The main connective tissue between “Skinamarink” and “Twilight Zone: The Movie” is the 1931 cartoon “Bimbo’s Initiation.” Both films feature scenes with the cartoon playing on television, intermittently in “Skinamarink” and at a certain moment in Joe Dante’s segment of “Twilight Zone,” a remake of the episode entitled “It’s a Good Life” from season 3 of the original series.
“Bimbo’s Initiation” is a remarkable piece both in and of itself as well as within the realm of the uncanny. A “Talkartoon” made by Fleischer Studios, the short (directed by Dave Fleischer) involves the studio’s “Bimbo” character, a mostly innocent, bumbling anthropomorphized dog who served as the main love interest to Betty Boop during her early years. Walking blissfully on the street, Bimbo accidentally falls into an open manhole (which is then locked shut by a character who looks suspiciously like Mickey Mouse) and finds himself in the lair of a secret society that continually asks if Bimbo would like to be a member. Each “no” from Bimbo sends him to a new room and a new death trap, which Bimbo narrowly avoids.

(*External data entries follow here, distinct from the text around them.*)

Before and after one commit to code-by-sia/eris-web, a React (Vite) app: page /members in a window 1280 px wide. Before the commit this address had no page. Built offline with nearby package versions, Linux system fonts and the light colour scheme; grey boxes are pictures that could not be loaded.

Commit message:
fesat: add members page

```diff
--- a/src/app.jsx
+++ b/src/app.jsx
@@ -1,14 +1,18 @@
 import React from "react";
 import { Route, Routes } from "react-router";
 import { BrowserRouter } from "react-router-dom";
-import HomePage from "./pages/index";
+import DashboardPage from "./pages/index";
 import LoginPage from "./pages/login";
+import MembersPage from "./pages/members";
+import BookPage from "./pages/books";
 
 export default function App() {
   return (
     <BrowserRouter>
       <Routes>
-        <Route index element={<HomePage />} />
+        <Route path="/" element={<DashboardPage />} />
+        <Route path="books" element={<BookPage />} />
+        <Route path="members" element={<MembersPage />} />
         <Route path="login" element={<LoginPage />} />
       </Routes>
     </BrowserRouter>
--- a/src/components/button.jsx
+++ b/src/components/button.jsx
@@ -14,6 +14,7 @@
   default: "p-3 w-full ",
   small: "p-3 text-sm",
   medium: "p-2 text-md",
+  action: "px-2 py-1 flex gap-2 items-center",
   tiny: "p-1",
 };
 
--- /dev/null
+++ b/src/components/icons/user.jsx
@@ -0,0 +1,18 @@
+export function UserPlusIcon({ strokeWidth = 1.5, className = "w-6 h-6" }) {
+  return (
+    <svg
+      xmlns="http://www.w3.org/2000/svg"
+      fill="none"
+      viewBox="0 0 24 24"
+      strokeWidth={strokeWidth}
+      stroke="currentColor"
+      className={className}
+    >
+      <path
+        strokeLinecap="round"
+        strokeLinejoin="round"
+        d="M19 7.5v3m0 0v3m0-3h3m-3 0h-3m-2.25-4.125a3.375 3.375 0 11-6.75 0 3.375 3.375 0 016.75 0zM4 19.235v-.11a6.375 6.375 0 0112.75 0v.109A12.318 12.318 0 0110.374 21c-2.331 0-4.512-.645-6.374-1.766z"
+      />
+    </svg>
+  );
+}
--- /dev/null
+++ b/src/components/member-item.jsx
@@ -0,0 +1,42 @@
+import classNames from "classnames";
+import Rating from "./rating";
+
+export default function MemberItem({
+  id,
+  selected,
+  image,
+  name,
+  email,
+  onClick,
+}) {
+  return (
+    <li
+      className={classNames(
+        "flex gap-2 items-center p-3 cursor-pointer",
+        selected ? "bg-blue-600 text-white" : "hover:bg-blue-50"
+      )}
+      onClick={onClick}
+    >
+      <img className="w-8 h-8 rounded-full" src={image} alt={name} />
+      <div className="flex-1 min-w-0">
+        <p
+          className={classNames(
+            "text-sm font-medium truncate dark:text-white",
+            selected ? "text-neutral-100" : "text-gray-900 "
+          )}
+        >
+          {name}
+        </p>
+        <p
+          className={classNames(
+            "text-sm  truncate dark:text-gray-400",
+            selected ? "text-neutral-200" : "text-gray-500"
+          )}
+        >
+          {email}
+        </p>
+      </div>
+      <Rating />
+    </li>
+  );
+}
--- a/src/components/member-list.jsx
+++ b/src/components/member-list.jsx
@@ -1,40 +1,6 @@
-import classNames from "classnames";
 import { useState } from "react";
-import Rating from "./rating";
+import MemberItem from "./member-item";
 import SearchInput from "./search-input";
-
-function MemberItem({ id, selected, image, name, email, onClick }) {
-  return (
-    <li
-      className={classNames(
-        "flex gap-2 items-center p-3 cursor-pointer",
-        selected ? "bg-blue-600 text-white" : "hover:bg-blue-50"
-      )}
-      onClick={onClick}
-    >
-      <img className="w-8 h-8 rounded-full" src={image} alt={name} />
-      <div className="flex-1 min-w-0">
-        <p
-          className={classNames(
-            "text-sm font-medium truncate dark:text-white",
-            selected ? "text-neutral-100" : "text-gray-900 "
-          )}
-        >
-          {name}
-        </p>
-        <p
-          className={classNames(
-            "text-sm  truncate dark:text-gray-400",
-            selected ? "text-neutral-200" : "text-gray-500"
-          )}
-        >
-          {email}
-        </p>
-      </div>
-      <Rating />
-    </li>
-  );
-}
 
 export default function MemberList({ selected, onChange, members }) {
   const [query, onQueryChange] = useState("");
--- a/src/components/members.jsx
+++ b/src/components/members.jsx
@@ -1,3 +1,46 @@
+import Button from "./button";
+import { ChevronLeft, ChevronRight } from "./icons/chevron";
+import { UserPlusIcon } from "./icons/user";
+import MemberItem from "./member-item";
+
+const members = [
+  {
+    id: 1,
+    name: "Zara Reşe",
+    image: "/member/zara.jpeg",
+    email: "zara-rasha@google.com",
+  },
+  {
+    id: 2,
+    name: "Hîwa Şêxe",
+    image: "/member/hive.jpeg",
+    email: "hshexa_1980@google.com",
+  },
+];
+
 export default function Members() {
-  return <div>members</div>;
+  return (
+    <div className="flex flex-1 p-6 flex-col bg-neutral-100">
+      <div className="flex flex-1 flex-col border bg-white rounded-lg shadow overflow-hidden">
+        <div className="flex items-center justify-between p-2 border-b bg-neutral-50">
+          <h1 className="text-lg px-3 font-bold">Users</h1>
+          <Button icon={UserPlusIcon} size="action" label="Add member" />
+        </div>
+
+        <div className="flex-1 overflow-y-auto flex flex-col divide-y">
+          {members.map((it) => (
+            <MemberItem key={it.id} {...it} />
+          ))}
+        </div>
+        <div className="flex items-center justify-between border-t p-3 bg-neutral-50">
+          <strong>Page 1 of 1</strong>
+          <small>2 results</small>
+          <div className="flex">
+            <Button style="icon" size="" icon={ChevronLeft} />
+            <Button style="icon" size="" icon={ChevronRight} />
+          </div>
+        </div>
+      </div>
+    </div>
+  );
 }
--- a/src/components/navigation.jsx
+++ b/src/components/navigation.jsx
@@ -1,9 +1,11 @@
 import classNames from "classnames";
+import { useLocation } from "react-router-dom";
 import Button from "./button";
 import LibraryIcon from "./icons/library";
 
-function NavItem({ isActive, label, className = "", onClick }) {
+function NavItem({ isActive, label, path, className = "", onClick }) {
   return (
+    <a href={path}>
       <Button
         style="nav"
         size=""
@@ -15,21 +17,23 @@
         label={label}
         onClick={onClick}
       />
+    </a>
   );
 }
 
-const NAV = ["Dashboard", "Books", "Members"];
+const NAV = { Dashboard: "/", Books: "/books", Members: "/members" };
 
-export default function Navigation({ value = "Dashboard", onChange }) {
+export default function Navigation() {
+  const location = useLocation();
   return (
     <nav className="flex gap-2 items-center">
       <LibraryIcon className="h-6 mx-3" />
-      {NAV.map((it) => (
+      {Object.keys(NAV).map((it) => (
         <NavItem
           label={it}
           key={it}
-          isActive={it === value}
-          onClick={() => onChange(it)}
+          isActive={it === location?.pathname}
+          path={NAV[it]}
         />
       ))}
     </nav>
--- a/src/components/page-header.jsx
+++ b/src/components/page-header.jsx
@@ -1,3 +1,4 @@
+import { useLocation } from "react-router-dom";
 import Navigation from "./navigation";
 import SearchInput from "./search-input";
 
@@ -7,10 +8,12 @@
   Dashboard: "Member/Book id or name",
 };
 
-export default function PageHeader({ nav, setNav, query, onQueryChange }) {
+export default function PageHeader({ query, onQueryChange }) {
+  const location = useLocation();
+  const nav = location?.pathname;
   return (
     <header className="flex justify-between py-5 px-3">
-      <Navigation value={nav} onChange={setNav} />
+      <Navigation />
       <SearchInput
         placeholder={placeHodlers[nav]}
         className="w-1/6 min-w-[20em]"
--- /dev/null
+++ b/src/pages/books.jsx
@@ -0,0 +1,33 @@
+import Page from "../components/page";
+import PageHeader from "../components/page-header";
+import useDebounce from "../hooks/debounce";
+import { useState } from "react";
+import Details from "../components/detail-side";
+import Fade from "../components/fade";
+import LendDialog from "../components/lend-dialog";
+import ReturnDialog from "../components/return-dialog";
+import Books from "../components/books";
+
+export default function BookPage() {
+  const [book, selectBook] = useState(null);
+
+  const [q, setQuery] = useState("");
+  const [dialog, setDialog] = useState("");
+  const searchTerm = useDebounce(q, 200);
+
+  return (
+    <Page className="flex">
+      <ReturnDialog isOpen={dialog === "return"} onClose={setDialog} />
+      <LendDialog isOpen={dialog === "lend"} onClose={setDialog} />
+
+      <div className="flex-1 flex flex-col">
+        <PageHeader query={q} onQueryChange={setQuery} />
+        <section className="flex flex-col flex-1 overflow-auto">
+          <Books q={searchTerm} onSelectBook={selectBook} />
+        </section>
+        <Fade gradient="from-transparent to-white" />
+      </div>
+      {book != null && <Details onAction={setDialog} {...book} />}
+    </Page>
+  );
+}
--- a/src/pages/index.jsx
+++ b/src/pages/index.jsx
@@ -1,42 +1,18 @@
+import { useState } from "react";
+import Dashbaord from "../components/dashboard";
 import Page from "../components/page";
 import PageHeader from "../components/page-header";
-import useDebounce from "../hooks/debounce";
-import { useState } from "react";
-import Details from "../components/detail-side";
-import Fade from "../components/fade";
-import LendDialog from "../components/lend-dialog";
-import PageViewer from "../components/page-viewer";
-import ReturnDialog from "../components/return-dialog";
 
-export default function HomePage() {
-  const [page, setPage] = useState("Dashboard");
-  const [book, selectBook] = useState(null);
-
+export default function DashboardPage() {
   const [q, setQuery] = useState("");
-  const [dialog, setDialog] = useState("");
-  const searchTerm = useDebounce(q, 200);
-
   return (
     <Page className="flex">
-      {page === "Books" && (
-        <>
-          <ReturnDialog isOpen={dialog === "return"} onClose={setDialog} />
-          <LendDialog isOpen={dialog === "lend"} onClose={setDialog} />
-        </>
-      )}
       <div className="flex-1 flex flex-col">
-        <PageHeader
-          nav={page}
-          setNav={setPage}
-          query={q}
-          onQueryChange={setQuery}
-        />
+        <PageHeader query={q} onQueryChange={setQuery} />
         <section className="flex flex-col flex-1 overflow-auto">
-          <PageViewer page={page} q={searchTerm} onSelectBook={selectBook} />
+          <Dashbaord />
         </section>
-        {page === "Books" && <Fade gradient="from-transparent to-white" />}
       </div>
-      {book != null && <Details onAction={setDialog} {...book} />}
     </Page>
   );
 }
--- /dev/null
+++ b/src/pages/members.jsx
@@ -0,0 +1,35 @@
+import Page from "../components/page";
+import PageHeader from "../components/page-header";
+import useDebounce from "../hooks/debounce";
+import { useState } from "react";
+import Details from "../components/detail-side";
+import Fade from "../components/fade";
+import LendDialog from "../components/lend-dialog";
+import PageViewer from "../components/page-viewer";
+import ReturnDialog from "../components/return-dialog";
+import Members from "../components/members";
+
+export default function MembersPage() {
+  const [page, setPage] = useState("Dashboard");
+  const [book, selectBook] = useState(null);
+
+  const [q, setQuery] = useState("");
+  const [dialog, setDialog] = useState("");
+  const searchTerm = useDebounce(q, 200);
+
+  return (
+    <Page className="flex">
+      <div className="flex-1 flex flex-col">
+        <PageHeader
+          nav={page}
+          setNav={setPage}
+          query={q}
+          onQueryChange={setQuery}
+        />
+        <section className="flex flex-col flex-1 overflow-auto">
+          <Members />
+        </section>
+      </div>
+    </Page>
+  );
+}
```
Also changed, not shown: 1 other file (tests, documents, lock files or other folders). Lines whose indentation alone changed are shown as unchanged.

“Bimbo’s Initiation” sends all laws of physics and any semblance of reality packing, with even the lair Bimbo finds himself trapped in changing shape at will, the space endless and claustrophobic all at once. Like many cartoons of the era, “Bimbo’s Initiation” is chock full of sadism. The character is tortured by unknown forces for no good reason since he’s not, for instance, an arrogant buffoon like Daffy Duck.

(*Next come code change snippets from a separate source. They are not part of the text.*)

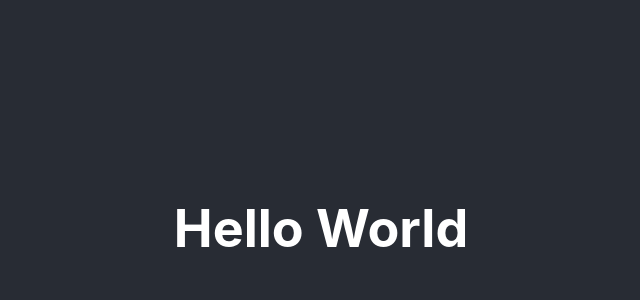
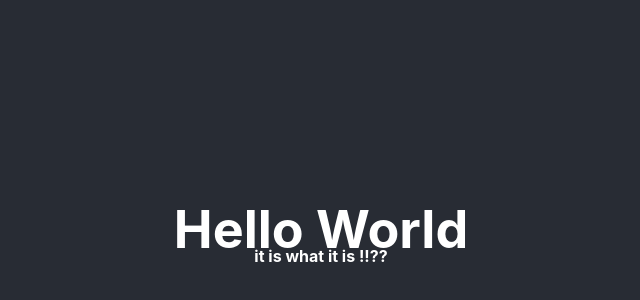
Before and after one commit to helmi88/DashBoard_Projects, a React (Create React App) app: page / in a window 1280 px wide. Shown: the part 172-472 px from the top of the page, without its empty margins (319-959 px from the left). Built offline with nearby package versions, Linux system fonts and the light colour scheme.

Commit message:
play with the project i don't know what i am doing lool what ever :) .

```diff
--- a/src/App.css
+++ b/src/App.css
@@ -13,3 +13,8 @@
   font-size: calc(10px + 2vmin);
   color: white;
 }
+
+.App-header h5{
+  margin-top: -50px;
+  font-size: 16px;
+}
--- a/src/App.js
+++ b/src/App.js
@@ -5,6 +5,7 @@ function App() {
     <div className="App">
       <header className="App-header">
         <h1>Hello World</h1>
+        <h5>it is what it is !!??</h5>
       </header>
     </div>
   );
```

The secret society turns out to be hundreds of clones of Betty Boop, an early version of the character who sports dog-like features, which is a bizarre sight by itself for those who only know her more human look from later in her history.